* Exercise requirements: Although the records contain pictures, only their text should be repeated, exactly as it stands.

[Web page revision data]
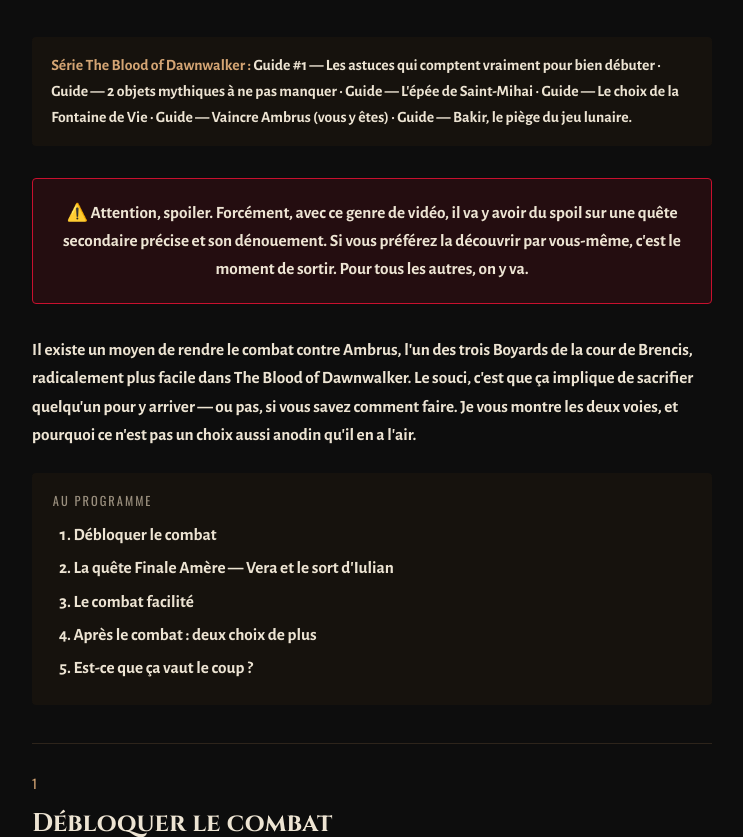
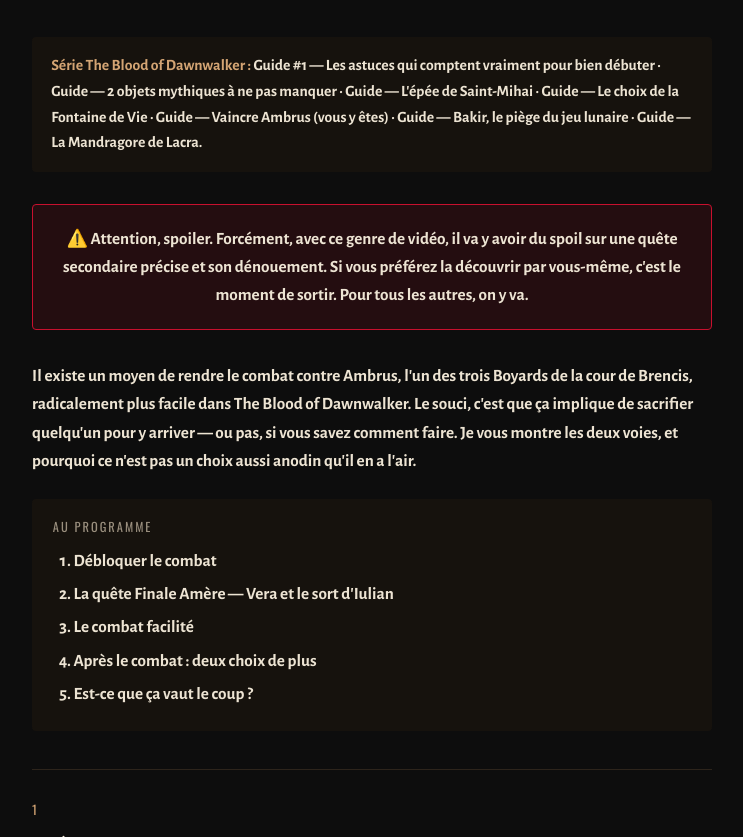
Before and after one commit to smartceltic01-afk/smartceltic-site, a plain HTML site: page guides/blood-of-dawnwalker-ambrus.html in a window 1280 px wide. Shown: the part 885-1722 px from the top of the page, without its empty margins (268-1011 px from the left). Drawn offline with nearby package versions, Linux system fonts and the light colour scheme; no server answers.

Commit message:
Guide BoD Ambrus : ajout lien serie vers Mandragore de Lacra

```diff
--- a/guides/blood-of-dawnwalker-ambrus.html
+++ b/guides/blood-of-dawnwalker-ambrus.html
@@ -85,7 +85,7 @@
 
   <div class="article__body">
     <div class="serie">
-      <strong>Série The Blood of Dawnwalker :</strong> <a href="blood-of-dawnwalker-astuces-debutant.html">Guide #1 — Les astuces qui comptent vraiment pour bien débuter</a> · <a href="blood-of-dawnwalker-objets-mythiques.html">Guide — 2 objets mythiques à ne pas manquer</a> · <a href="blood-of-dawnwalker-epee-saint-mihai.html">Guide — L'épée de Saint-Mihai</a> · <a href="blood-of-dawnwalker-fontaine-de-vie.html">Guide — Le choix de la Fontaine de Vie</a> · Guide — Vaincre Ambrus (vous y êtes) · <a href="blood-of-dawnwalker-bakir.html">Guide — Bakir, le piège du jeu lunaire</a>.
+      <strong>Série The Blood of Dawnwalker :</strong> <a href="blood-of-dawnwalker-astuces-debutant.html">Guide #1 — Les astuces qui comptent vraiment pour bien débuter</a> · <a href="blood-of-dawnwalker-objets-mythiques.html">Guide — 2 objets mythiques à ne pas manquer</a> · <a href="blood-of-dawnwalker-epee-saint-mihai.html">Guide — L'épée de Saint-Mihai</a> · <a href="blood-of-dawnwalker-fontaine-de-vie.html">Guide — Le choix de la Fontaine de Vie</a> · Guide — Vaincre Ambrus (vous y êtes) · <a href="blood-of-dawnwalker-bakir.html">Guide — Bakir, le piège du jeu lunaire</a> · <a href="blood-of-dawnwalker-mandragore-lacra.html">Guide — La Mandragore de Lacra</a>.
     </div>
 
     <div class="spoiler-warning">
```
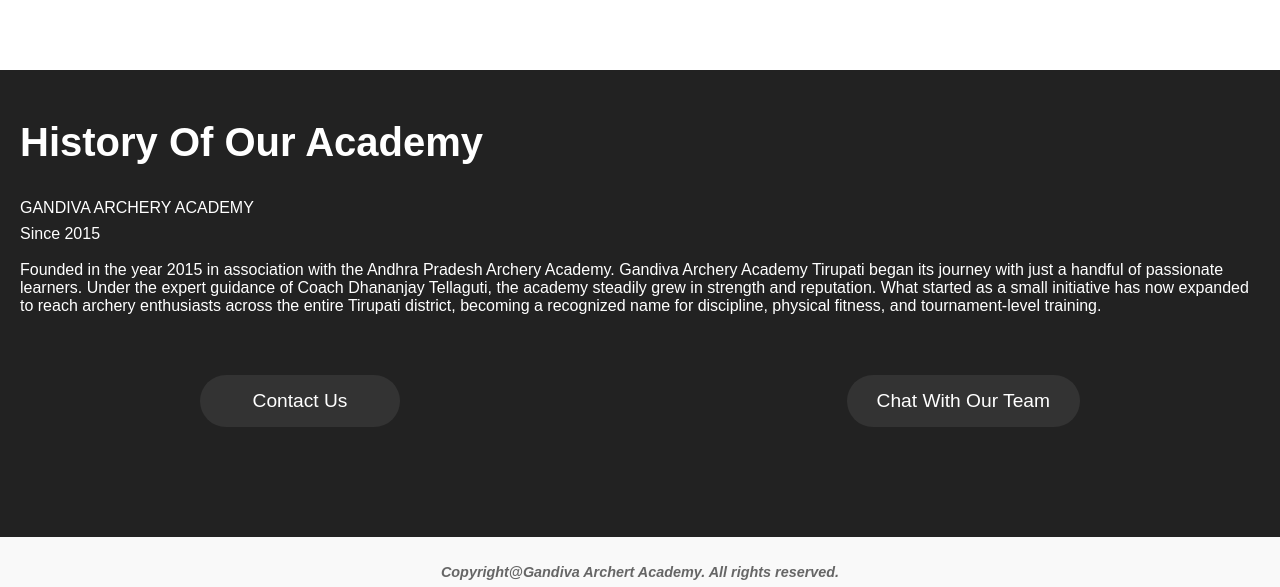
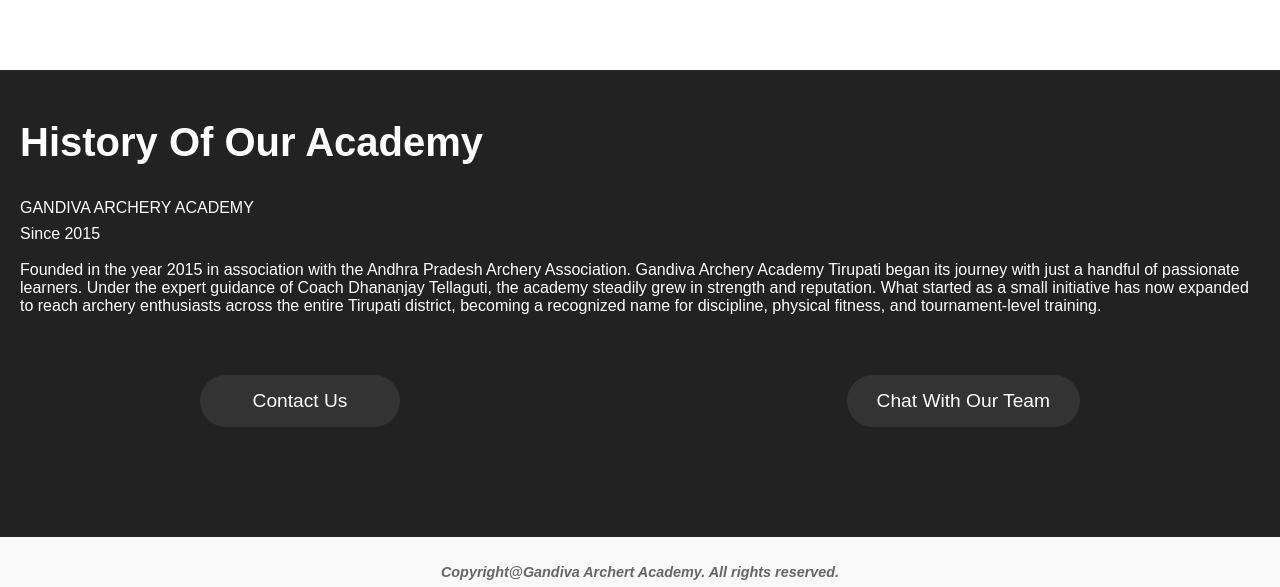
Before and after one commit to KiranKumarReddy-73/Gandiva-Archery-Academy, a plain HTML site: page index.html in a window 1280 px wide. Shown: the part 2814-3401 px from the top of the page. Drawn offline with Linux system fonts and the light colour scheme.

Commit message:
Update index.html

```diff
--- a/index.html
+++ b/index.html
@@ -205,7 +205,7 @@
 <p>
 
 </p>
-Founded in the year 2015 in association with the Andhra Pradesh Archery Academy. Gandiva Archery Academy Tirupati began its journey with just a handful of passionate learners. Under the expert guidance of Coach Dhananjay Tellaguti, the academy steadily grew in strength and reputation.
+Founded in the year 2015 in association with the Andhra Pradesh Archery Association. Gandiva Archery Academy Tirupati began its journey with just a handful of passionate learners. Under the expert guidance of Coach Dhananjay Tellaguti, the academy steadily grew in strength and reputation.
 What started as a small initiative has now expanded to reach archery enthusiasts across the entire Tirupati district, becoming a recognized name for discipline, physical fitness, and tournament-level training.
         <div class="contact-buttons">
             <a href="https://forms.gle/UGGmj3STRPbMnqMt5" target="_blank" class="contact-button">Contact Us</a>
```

* Exercise solution:
Before and after one commit to smartceltic01-afk/smartceltic-site, a plain HTML site: page guides/blood-of-dawnwalker-ambrus.html in a window 1280 px wide. Shown: the part 885-1722 px from the top of the page, without its empty margins (268-1011 px from the left). Drawn offline with nearby package versions, Linux system fonts and the light colour scheme; no server answers.

Commit message:
Guide BoD Ambrus : ajout lien serie vers Mandragore de Lacra

```diff
--- a/guides/blood-of-dawnwalker-ambrus.html
+++ b/guides/blood-of-dawnwalker-ambrus.html
@@ -85,7 +85,7 @@
 
   <div class="article__body">
     <div class="serie">
-      <strong>Série The Blood of Dawnwalker :</strong> <a href="blood-of-dawnwalker-astuces-debutant.html">Guide #1 — Les astuces qui comptent vraiment pour bien débuter</a> · <a href="blood-of-dawnwalker-objets-mythiques.html">Guide — 2 objets mythiques à ne pas manquer</a> · <a href="blood-of-dawnwalker-epee-saint-mihai.html">Guide — L'épée de Saint-Mihai</a> · <a href="blood-of-dawnwalker-fontaine-de-vie.html">Guide — Le choix de la Fontaine de Vie</a> · Guide — Vaincre Ambrus (vous y êtes) · <a href="blood-of-dawnwalker-bakir.html">Guide — Bakir, le piège du jeu lunaire</a>.
+      <strong>Série The Blood of Dawnwalker :</strong> <a href="blood-of-dawnwalker-astuces-debutant.html">Guide #1 — Les astuces qui comptent vraiment pour bien débuter</a> · <a href="blood-of-dawnwalker-objets-mythiques.html">Guide — 2 objets mythiques à ne pas manquer</a> · <a href="blood-of-dawnwalker-epee-saint-mihai.html">Guide — L'épée de Saint-Mihai</a> · <a href="blood-of-dawnwalker-fontaine-de-vie.html">Guide — Le choix de la Fontaine de Vie</a> · Guide — Vaincre Ambrus (vous y êtes) · <a href="blood-of-dawnwalker-bakir.html">Guide — Bakir, le piège du jeu lunaire</a> · <a href="blood-of-dawnwalker-mandragore-lacra.html">Guide — La Mandragore de Lacra</a>.
     </div>
 
     <div class="spoiler-warning">
```
Before and after one commit to KiranKumarReddy-73/Gandiva-Archery-Academy, a plain HTML site: page index.html in a window 1280 px wide. Shown: the part 2814-3401 px from the top of the page. Drawn offline with Linux system fonts and the light colour scheme.

Commit message:
Update index.html

```diff
--- a/index.html
+++ b/index.html
@@ -205,7 +205,7 @@
 <p>
 
 </p>
-Founded in the year 2015 in association with the Andhra Pradesh Archery Academy. Gandiva Archery Academy Tirupati began its journey with just a handful of passionate learners. Under the expert guidance of Coach Dhananjay Tellaguti, the academy steadily grew in strength and reputation.
+Founded in the year 2015 in association with the Andhra Pradesh Archery Association. Gandiva Archery Academy Tirupati began its journey with just a handful of passionate learners. Under the expert guidance of Coach Dhananjay Tellaguti, the academy steadily grew in strength and reputation.
 What started as a small initiative has now expanded to reach archery enthusiasts across the entire Tirupati district, becoming a recognized name for discipline, physical fitness, and tournament-level training.
         <div class="contact-buttons">
             <a href="https://forms.gle/UGGmj3STRPbMnqMt5" target="_blank" class="contact-button">Contact Us</a>
```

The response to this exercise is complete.